Lec. 13 Reductions II
KT 8.1, start 8.2
Lecture notes
T: 2/28
W: 3/1
Lec. 14 Intractability and NP-completeness
KT finish 8.2, 8.3, start 8.4
Lecture notes
R: 3/2
M: 3/6
Midterm Midterm Exam
(in class)
T: 3/7
W: 3/8
Lec. 15 Intractability via Reductions I
KT finish 8.4, 8.8
Lecture notes
R: 3/9
M: 3/20
Assigned:  Homework 4
Lec. 16 Intractability via Reductions II
KT 8.5, 8.7
Lecture notes
T: 3/21
W: 3/22
Lec. 17 Average-case analysis:
Naive trees and hashing
Lecture notes
R: 3/23
M: 3/27
Assigned:  Review basic probability, KT 13.12, KT 13.3
Lec. 18 Randomized algorithms I
From trees to Treaps
Roughly, KT 13.5; see also KT 13.9
Lecture notes
T: 3/28
W: 3/29
Due:  Homework 4
Assigned:  Homework 5
Lec. 19 Randomized algorithms II
Hashing
KT 13.6
Lecture notes
R: 3/30
M: 4/3
Lec. 20 Randomized algorithms III:
Algorithms that may err
KT 13.2
Lecture notes
T: 4/4
W: 4/5
Lec. 21 On-line algorithms I:
Amortized Analysis
KT 4.6
Lecture notes
R: 4/6
M: 4/10
Due:  Homework 5
Assigned:  Homework 6
Lec. 22 On-line algorithms II:
Competitive Analysis
KT 13.8, 11.1
Lecture notes
T: 4/11
W: 4/12
Lec. 23 Approximation algorithms I
Greedy and random
KT 11.3, 13.4
Lecture notes
R: 4/13
M: 4/17
Lec. 24 Approximation algorithms II
Relaxing and rounding
KT 11.6
Lecture notes
T: 4/18
W: 4/19
Due:  Homework 6
Assigned:  Homework 7
Lec. 25 Approximation algorithms III
Polynomial-time approximation schemes
KT 11.8
Lecture notes
R: 4/20
M: 4/24
Lec. 26 Smoothed analysis
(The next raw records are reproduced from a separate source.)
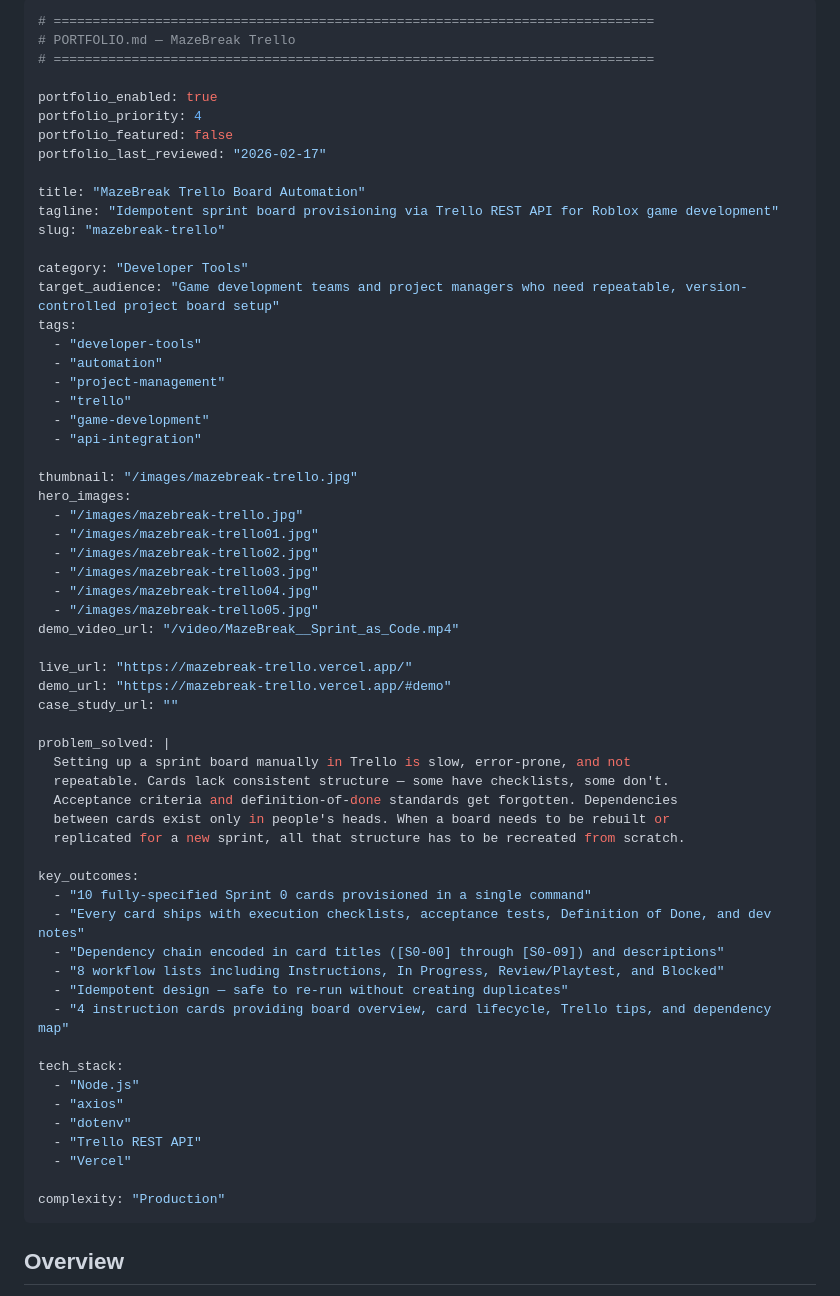
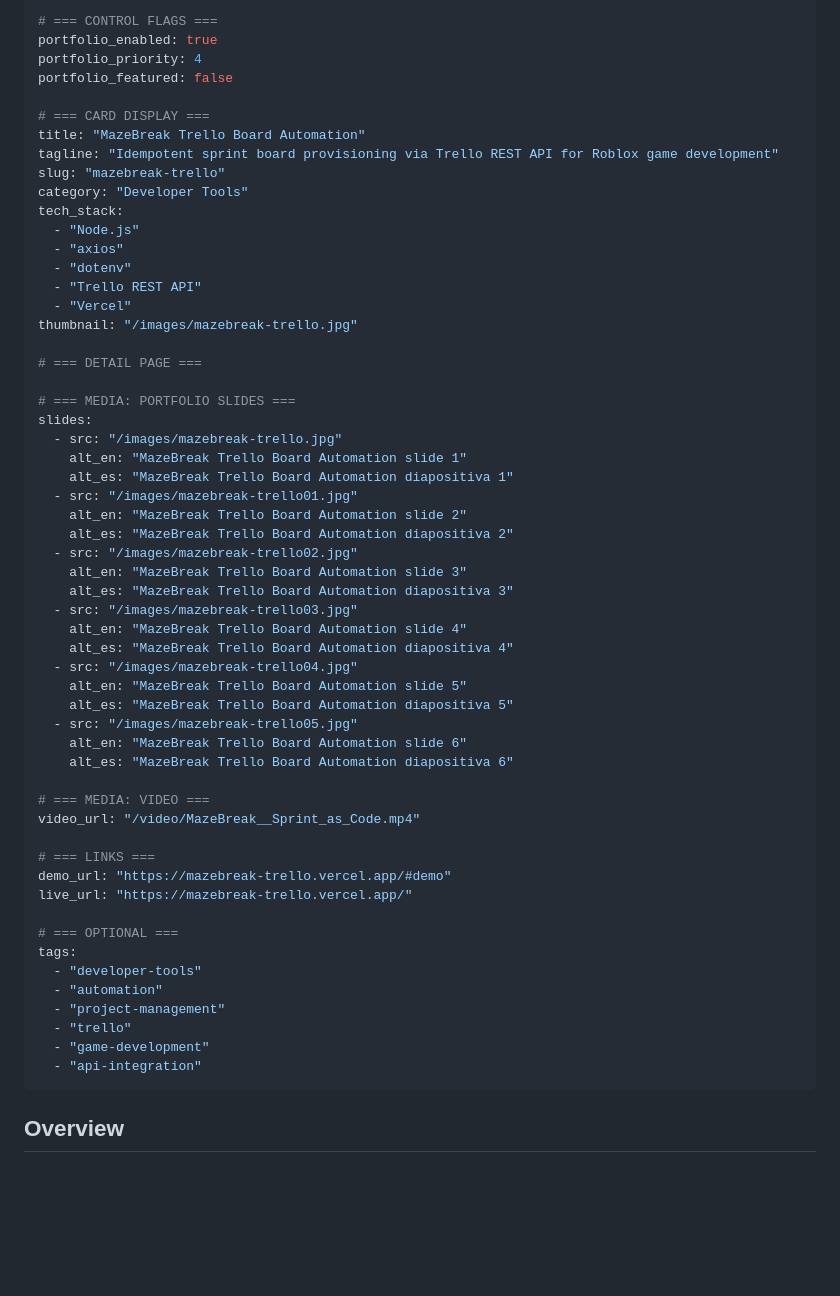
Before and after one commit to RCushmaniii/mazebreak-trello, a Markdown page: PORTFOLIO.md, the part around the change. GitHub-like rendering; blank space fills up the shorter version.

Commit message:
chore: migrate PORTFOLIO.md to canonical format [skip ci]

```diff
--- a/PORTFOLIO.md
+++ b/PORTFOLIO.md
@@ -1,19 +1,53 @@
 ---
-# =============================================================================
-# PORTFOLIO.md — MazeBreak Trello
-# =============================================================================
-
+# === CONTROL FLAGS ===
 portfolio_enabled: true
 portfolio_priority: 4
 portfolio_featured: false
-portfolio_last_reviewed: "2026-02-17"
 
+# === CARD DISPLAY ===
 title: "MazeBreak Trello Board Automation"
 tagline: "Idempotent sprint board provisioning via Trello REST API for Roblox game development"
 slug: "mazebreak-trello"
+category: "Developer Tools"
+tech_stack:
+  - "Node.js"
+  - "axios"
+  - "dotenv"
+  - "Trello REST API"
+  - "Vercel"
+thumbnail: "/images/mazebreak-trello.jpg"
 
-category: "Developer Tools"
-target_audience: "Game development teams and project managers who need repeatable, version-controlled project board setup"
+# === DETAIL PAGE ===
+
+# === MEDIA: PORTFOLIO SLIDES ===
+slides:
+  - src: "/images/mazebreak-trello.jpg"
+    alt_en: "MazeBreak Trello Board Automation slide 1"
+    alt_es: "MazeBreak Trello Board Automation diapositiva 1"
+  - src: "/images/mazebreak-trello01.jpg"
+    alt_en: "MazeBreak Trello Board Automation slide 2"
+    alt_es: "MazeBreak Trello Board Automation diapositiva 2"
+  - src: "/images/mazebreak-trello02.jpg"
+    alt_en: "MazeBreak Trello Board Automation slide 3"
+    alt_es: "MazeBreak Trello Board Automation diapositiva 3"
+  - src: "/images/mazebreak-trello03.jpg"
+    alt_en: "MazeBreak Trello Board Automation slide 4"
+    alt_es: "MazeBreak Trello Board Automation diapositiva 4"
+  - src: "/images/mazebreak-trello04.jpg"
+    alt_en: "MazeBreak Trello Board Automation slide 5"
+    alt_es: "MazeBreak Trello Board Automation diapositiva 5"
+  - src: "/images/mazebreak-trello05.jpg"
+    alt_en: "MazeBreak Trello Board Automation slide 6"
+    alt_es: "MazeBreak Trello Board Automation diapositiva 6"
+
+# === MEDIA: VIDEO ===
+video_url: "/video/MazeBreak__Sprint_as_Code.mp4"
+
+# === LINKS ===
+demo_url: "https://mazebreak-trello.vercel.app/#demo"
+live_url: "https://mazebreak-trello.vercel.app/"
+
+# === OPTIONAL ===
 tags:
   - "developer-tools"
   - "automation"
@@ -21,44 +55,6 @@ tags:
   - "trello"
   - "game-development"
   - "api-integration"
-
-thumbnail: "/images/mazebreak-trello.jpg"
-hero_images:
-  - "/images/mazebreak-trello.jpg"
-  - "/images/mazebreak-trello01.jpg"
-  - "/images/mazebreak-trello02.jpg"
-  - "/images/mazebreak-trello03.jpg"
-  - "/images/mazebreak-trello04.jpg"
-  - "/images/mazebreak-trello05.jpg"
-demo_video_url: "/video/MazeBreak__Sprint_as_Code.mp4"
-
-live_url: "https://mazebreak-trello.vercel.app/"
-demo_url: "https://mazebreak-trello.vercel.app/#demo"
-case_study_url: ""
-
-problem_solved: |
-  Setting up a sprint board manually in Trello is slow, error-prone, and not
-  repeatable. Cards lack consistent structure — some have checklists, some don't.
-  Acceptance criteria and definition-of-done standards get forgotten. Dependencies
-  between cards exist only in people's heads. When a board needs to be rebuilt or
-  replicated for a new sprint, all that structure has to be recreated from scratch.
-
-key_outcomes:
-  - "10 fully-specified Sprint 0 cards provisioned in a single command"
-  - "Every card ships with execution checklists, acceptance tests, Definition of Done, and dev notes"
-  - "Dependency chain encoded in card titles ([S0-00] through [S0-09]) and descriptions"
-  - "8 workflow lists including Instructions, In Progress, Review/Playtest, and Blocked"
-  - "Idempotent design — safe to re-run without creating duplicates"
-  - "4 instruction cards providing board overview, card lifecycle, Trello tips, and dependency map"
-
-tech_stack:
-  - "Node.js"
-  - "axios"
-  - "dotenv"
-  - "Trello REST API"
-  - "Vercel"
-
-complexity: "Production"
 ---
 
 ## Overview
```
Lloyd's algorithm for k-means
Lecture notes
T: 4/25
W: 4/26
Review Final Review
R: 4/27
M: 5/1
Due:  Homework 7
Practice final exam